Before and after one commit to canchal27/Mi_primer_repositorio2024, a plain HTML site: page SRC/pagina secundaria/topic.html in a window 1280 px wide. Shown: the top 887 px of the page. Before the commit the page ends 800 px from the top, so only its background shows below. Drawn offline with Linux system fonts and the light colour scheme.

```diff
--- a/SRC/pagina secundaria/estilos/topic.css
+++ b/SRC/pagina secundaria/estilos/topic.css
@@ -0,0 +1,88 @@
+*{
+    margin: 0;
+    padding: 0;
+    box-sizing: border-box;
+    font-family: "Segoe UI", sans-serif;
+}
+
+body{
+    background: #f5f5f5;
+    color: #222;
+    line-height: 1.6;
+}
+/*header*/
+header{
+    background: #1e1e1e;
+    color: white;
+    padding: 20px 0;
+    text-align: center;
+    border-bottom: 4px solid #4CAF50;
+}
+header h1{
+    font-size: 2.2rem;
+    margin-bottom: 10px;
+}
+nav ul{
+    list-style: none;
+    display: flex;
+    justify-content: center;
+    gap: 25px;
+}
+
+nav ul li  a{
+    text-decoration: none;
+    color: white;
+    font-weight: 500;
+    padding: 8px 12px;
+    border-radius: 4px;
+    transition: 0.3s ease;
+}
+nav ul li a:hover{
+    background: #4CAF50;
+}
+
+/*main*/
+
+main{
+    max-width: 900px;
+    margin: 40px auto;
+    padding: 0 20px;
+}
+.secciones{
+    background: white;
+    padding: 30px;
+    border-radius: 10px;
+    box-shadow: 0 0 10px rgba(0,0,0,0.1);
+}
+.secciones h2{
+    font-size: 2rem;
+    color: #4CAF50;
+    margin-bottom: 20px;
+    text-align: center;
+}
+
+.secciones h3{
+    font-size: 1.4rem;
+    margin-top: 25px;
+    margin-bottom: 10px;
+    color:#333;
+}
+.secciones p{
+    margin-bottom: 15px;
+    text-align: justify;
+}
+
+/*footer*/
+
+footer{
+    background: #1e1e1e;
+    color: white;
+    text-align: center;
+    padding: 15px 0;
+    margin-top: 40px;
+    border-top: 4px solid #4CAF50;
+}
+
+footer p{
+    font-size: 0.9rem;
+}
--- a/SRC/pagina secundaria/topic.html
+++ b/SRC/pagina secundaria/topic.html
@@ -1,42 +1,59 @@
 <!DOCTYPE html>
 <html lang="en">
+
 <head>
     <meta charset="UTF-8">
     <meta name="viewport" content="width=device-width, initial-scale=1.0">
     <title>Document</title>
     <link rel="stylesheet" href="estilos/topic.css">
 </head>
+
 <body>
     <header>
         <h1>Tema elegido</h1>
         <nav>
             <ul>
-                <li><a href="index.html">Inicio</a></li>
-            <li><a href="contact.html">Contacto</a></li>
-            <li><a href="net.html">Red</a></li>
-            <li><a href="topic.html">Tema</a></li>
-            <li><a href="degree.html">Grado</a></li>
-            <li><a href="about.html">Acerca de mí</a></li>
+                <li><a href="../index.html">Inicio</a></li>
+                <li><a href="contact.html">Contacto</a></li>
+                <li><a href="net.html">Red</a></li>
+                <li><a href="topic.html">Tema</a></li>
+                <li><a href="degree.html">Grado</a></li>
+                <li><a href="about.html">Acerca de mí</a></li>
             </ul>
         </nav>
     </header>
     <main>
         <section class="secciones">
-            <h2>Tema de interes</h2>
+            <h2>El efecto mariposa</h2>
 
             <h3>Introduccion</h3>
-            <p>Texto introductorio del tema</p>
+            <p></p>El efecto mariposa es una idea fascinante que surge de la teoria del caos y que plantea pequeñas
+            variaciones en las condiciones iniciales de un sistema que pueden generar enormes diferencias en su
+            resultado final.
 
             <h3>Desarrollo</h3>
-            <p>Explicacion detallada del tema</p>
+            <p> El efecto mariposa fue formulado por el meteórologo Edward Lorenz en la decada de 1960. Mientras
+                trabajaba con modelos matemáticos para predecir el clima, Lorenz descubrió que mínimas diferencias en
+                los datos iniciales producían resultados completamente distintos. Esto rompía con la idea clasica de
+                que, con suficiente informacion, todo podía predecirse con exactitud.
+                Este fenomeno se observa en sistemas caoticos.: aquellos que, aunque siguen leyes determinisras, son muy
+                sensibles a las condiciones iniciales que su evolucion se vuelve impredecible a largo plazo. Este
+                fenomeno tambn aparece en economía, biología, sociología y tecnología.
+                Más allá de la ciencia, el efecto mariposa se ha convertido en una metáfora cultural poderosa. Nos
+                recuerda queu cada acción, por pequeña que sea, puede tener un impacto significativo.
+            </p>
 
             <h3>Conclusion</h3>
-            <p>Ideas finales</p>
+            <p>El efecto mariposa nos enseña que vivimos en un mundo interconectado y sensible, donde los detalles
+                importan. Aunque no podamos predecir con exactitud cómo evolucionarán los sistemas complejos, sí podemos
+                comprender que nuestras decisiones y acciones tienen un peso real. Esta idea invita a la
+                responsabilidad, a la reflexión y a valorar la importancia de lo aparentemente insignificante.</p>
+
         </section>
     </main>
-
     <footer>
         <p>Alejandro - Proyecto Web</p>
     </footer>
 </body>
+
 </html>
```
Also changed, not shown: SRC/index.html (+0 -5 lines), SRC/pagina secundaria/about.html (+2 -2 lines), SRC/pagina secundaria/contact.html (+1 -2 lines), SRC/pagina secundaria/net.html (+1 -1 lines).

▬▬▬

**TASK ITEM**.
Retype all the material exactly as shown.

**SOLUTION FOR THIS EXERCISE**.
Before and after one commit to canchal27/Mi_primer_repositorio2024, a plain HTML site: page SRC/pagina secundaria/topic.html in a window 1280 px wide. Shown: the top 887 px of the page. Before the commit the page ends 800 px from the top, so only its background shows below. Drawn offline with Linux system fonts and the light colour scheme.

```diff
--- a/SRC/pagina secundaria/estilos/topic.css
+++ b/SRC/pagina secundaria/estilos/topic.css
@@ -0,0 +1,88 @@
+*{
+    margin: 0;
+    padding: 0;
+    box-sizing: border-box;
+    font-family: "Segoe UI", sans-serif;
+}
+
+body{
+    background: #f5f5f5;
+    color: #222;
+    line-height: 1.6;
+}
+/*header*/
+header{
+    background: #1e1e1e;
+    color: white;
+    padding: 20px 0;
+    text-align: center;
+    border-bottom: 4px solid #4CAF50;
+}
+header h1{
+    font-size: 2.2rem;
+    margin-bottom: 10px;
+}
+nav ul{
+    list-style: none;
+    display: flex;
+    justify-content: center;
+    gap: 25px;
+}
+
+nav ul li  a{
+    text-decoration: none;
+    color: white;
+    font-weight: 500;
+    padding: 8px 12px;
+    border-radius: 4px;
+    transition: 0.3s ease;
+}
+nav ul li a:hover{
+    background: #4CAF50;
+}
+
+/*main*/
+
+main{
+    max-width: 900px;
+    margin: 40px auto;
+    padding: 0 20px;
+}
+.secciones{
+    background: white;
+    padding: 30px;
+    border-radius: 10px;
+    box-shadow: 0 0 10px rgba(0,0,0,0.1);
+}
+.secciones h2{
+    font-size: 2rem;
+    color: #4CAF50;
+    margin-bottom: 20px;
+    text-align: center;
+}
+
+.secciones h3{
+    font-size: 1.4rem;
+    margin-top: 25px;
+    margin-bottom: 10px;
+    color:#333;
+}
+.secciones p{
+    margin-bottom: 15px;
+    text-align: justify;
+}
+
+/*footer*/
+
+footer{
+    background: #1e1e1e;
+    color: white;
+    text-align: center;
+    padding: 15px 0;
+    margin-top: 40px;
+    border-top: 4px solid #4CAF50;
+}
+
+footer p{
+    font-size: 0.9rem;
+}
--- a/SRC/pagina secundaria/topic.html
+++ b/SRC/pagina secundaria/topic.html
@@ -1,42 +1,59 @@
 <!DOCTYPE html>
 <html lang="en">
+
 <head>
     <meta charset="UTF-8">
     <meta name="viewport" content="width=device-width, initial-scale=1.0">
     <title>Document</title>
     <link rel="stylesheet" href="estilos/topic.css">
 </head>
+
 <body>
     <header>
         <h1>Tema elegido</h1>
         <nav>
             <ul>
-                <li><a href="index.html">Inicio</a></li>
-            <li><a href="contact.html">Contacto</a></li>
-            <li><a href="net.html">Red</a></li>
-            <li><a href="topic.html">Tema</a></li>
-            <li><a href="degree.html">Grado</a></li>
-            <li><a href="about.html">Acerca de mí</a></li>
+                <li><a href="../index.html">Inicio</a></li>
+                <li><a href="contact.html">Contacto</a></li>
+                <li><a href="net.html">Red</a></li>
+                <li><a href="topic.html">Tema</a></li>
+                <li><a href="degree.html">Grado</a></li>
+                <li><a href="about.html">Acerca de mí</a></li>
             </ul>
         </nav>
     </header>
     <main>
         <section class="secciones">
-            <h2>Tema de interes</h2>
+            <h2>El efecto mariposa</h2>
 
             <h3>Introduccion</h3>
-            <p>Texto introductorio del tema</p>
+            <p></p>El efecto mariposa es una idea fascinante que surge de la teoria del caos y que plantea pequeñas
+            variaciones en las condiciones iniciales de un sistema que pueden generar enormes diferencias en su
+            resultado final.
 
             <h3>Desarrollo</h3>
-            <p>Explicacion detallada del tema</p>
+            <p> El efecto mariposa fue formulado por el meteórologo Edward Lorenz en la decada de 1960. Mientras
+                trabajaba con modelos matemáticos para predecir el clima, Lorenz descubrió que mínimas diferencias en
+                los datos iniciales producían resultados completamente distintos. Esto rompía con la idea clasica de
+                que, con suficiente informacion, todo podía predecirse con exactitud.
+                Este fenomeno se observa en sistemas caoticos.: aquellos que, aunque siguen leyes determinisras, son muy
+                sensibles a las condiciones iniciales que su evolucion se vuelve impredecible a largo plazo. Este
+                fenomeno tambn aparece en economía, biología, sociología y tecnología.
+                Más allá de la ciencia, el efecto mariposa se ha convertido en una metáfora cultural poderosa. Nos
+                recuerda queu cada acción, por pequeña que sea, puede tener un impacto significativo.
+            </p>
 
             <h3>Conclusion</h3>
-            <p>Ideas finales</p>
+            <p>El efecto mariposa nos enseña que vivimos en un mundo interconectado y sensible, donde los detalles
+                importan. Aunque no podamos predecir con exactitud cómo evolucionarán los sistemas complejos, sí podemos
+                comprender que nuestras decisiones y acciones tienen un peso real. Esta idea invita a la
+                responsabilidad, a la reflexión y a valorar la importancia de lo aparentemente insignificante.</p>
+
         </section>
     </main>
-
     <footer>
         <p>Alejandro - Proyecto Web</p>
     </footer>
 </body>
+
 </html>
```
Also changed, not shown: SRC/index.html (+0 -5 lines), SRC/pagina secundaria/about.html (+2 -2 lines), SRC/pagina secundaria/contact.html (+1 -2 lines), SRC/pagina secundaria/net.html (+1 -1 lines).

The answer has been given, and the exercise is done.